■ **What this task involves**:
Take the material below and reproduce, word for word, only the lines from the line with "Before and after one commit to Tanodam/trabajos_en_clase, a" through the line with "Also changed, not shown: 35 other files.".

■ **Entries provided**:
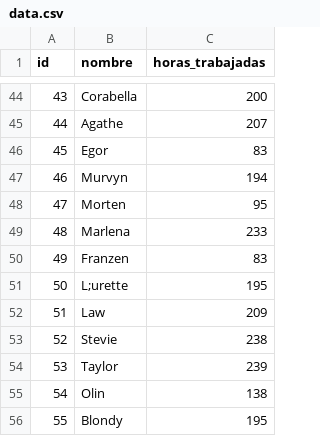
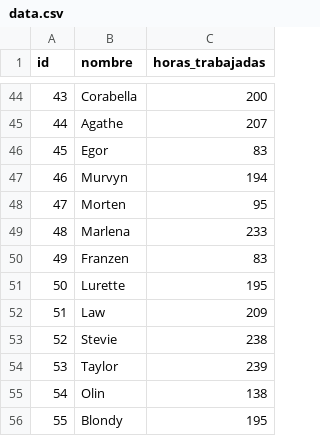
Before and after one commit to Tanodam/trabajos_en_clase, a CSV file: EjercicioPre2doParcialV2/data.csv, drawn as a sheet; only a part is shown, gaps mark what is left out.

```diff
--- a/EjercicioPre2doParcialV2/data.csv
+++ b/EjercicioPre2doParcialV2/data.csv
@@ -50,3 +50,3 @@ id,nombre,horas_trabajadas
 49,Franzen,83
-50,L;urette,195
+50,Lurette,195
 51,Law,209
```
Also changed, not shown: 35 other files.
* * *
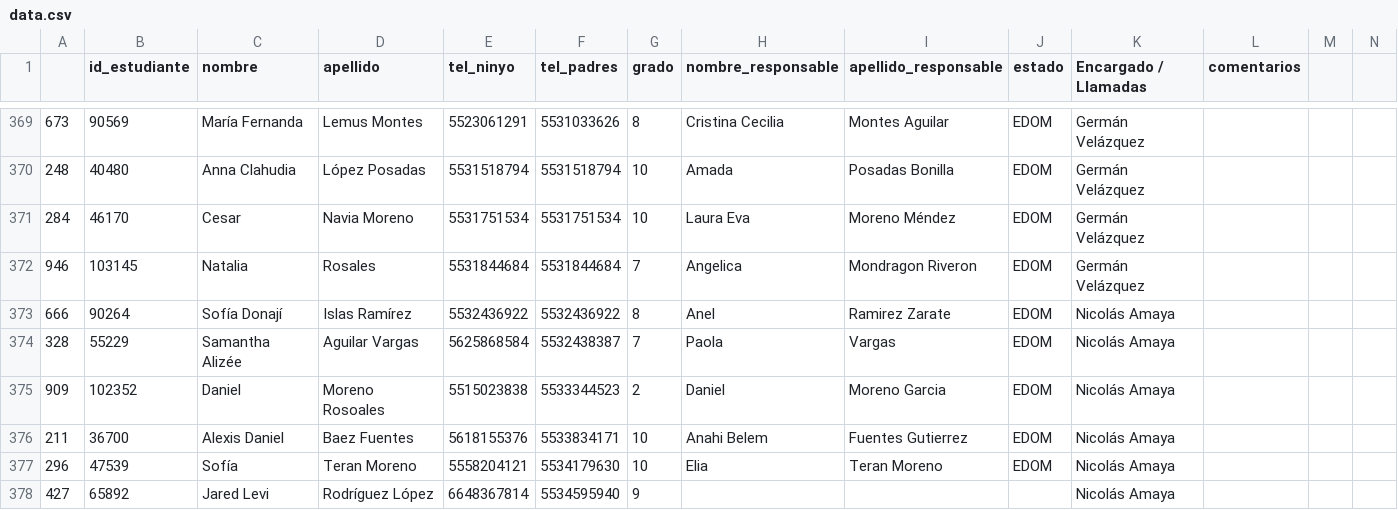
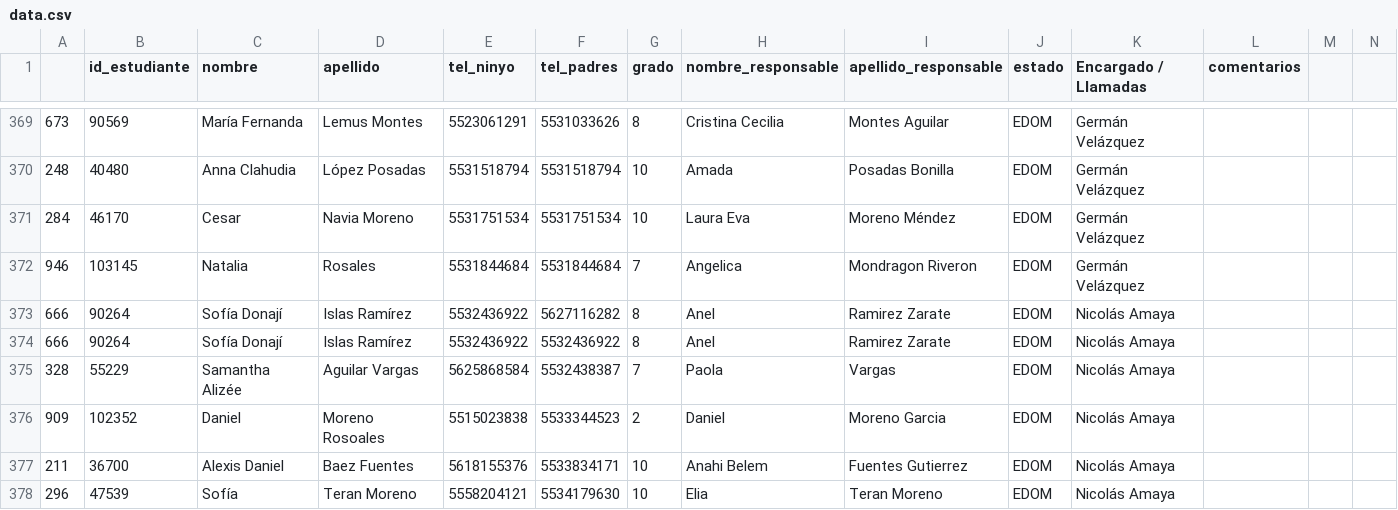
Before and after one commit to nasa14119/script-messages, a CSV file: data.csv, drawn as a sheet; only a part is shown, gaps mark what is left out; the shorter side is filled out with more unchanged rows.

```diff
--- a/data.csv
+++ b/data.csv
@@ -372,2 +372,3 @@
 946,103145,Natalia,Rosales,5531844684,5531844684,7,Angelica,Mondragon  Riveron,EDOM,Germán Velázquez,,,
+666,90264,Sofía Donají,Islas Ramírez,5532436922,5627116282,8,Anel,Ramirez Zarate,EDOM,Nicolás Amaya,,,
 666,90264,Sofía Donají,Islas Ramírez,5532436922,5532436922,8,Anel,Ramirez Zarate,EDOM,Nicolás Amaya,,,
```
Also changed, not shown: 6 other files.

■ **Solution for this task**:
Before and after one commit to Tanodam/trabajos_en_clase, a CSV file: EjercicioPre2doParcialV2/data.csv, drawn as a sheet; only a part is shown, gaps mark what is left out.

```diff
--- a/EjercicioPre2doParcialV2/data.csv
+++ b/EjercicioPre2doParcialV2/data.csv
@@ -50,3 +50,3 @@ id,nombre,horas_trabajadas
 49,Franzen,83
-50,L;urette,195
+50,Lurette,195
 51,Law,209
```
Also changed, not shown: 35 other files.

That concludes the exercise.